Fox hunting is an activity involving the tracking, chase and, if caught, the killing of a fox, traditionally a red fox, by trained foxhounds or other scent hounds, and a group of unarmed followers led by a "master of foxhounds" ("master of hounds"), who follow the hounds on foot or on horseback.
Fox hunting with hounds, as a formalised activity, originated in England in the sixteenth century, in a form very similar to that practised until February 2005, when a law banning the activity in England and Wales came into force. A ban on hunting in Scotland had been passed in 2002, but it continues to be within the law in Northern Ireland and several other countries, including Australia, Canada, France, Ireland, Italy, and the United States.
Rest place/daily stay
Mostly large framed, cross breed/thoroughbred horse.

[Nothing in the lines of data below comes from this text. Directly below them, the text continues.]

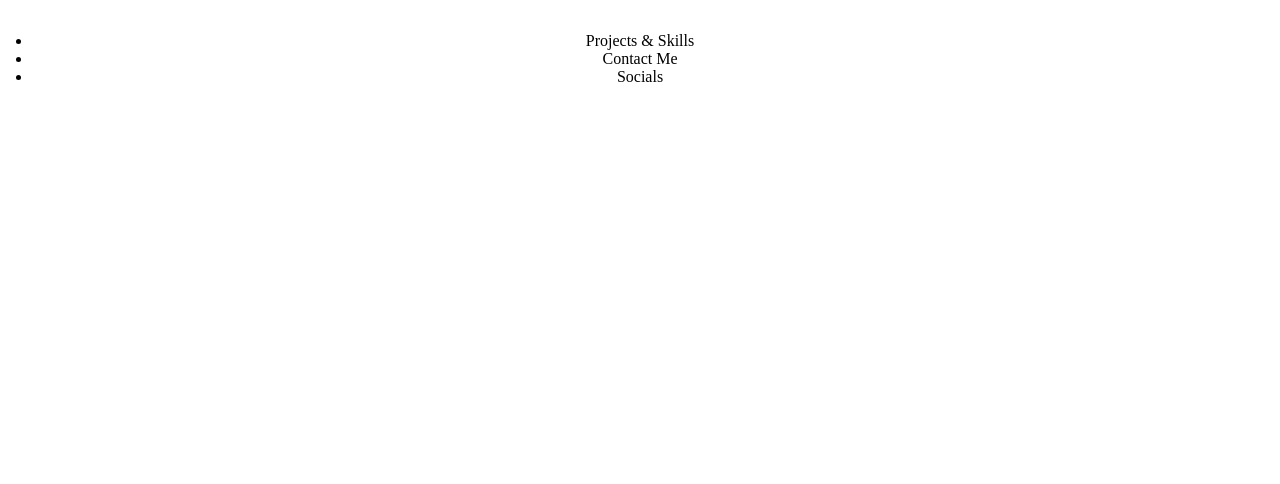
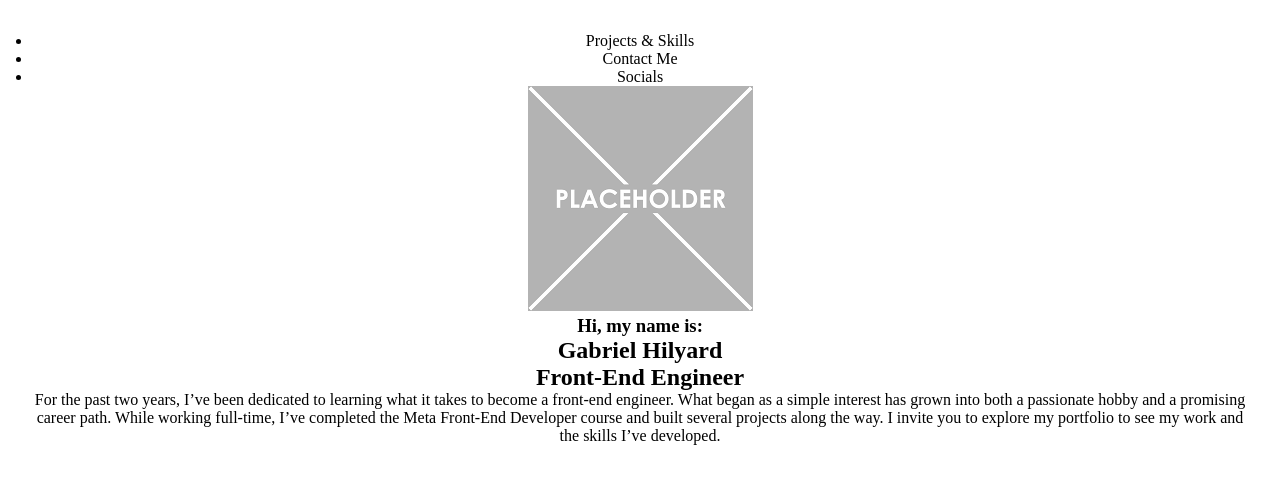
Before and after one commit to Gabriel-Hilyard/PersonalPortfolio, a React (Vite) app: page / in a window 1280 px wide. Shown: the top 484 px of the page. Built offline with nearby package versions, Linux system fonts and the light colour scheme.

Commit message:
Added HTML elements to Navigation and Hero, imported placeholder image for self-portrait

```diff
--- a/src/Components/Hero.jsx
+++ b/src/Components/Hero.jsx
@@ -1,5 +1,5 @@
 import React from 'react';
-
+import PlaceHolder from '/src/assets/PlaceHolder.png';
 console.log('Hero working')
 
 function Hero() {
@@ -7,7 +7,25 @@ function Hero() {
 
   return (
     <>
-
+    <section>
+        <div className='heroPortrait'>
+            <img src={PlaceHolder}/>
+        </div>
+        <div className='heroName'>
+            <h3>Hi, my name is:</h3>
+            <h1>Gabriel Hilyard</h1>
+            <h1>Front-End Engineer</h1>
+        </div>
+        <div className='heroParagraph'>
+            <p>For the past two years, I’ve been dedicated to learning what it
+                takes to become a front-end engineer. What began as a simple
+                interest has grown into both a passionate hobby and a promising
+                career path. While working full-time, I’ve completed the Meta
+                Front-End Developer course and built several projects along the
+                way. I invite you to explore my portfolio to see my work and the
+                skills I’ve developed.</p>
+        </div>
+    </section>
     </>
   )
 }
```
Also changed, not shown: src/assets/PlaceHolder.png (added).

In England, these horses are specially bred for this purpose. A hunting horse is a well motivated, persevering horse and a keen jumper such as one could also envisage as an eventer.
The hunting horse is by nature an agile horse which, however, by the way it is used, finds its natural balance in movement, which makes shoeing mostly uncomplicated.
Usual well lit and spacious location.
Hunting horses are shod following the hoof wall and short because when they are tired, they can quite easily cast a shoe. This short and tight method of shoeing means that one must pay attention that the period between shoeing sessions should be kept very short (approx. 5 weeks). Profile shoes combined with studs have proved to be successful in this type of sport.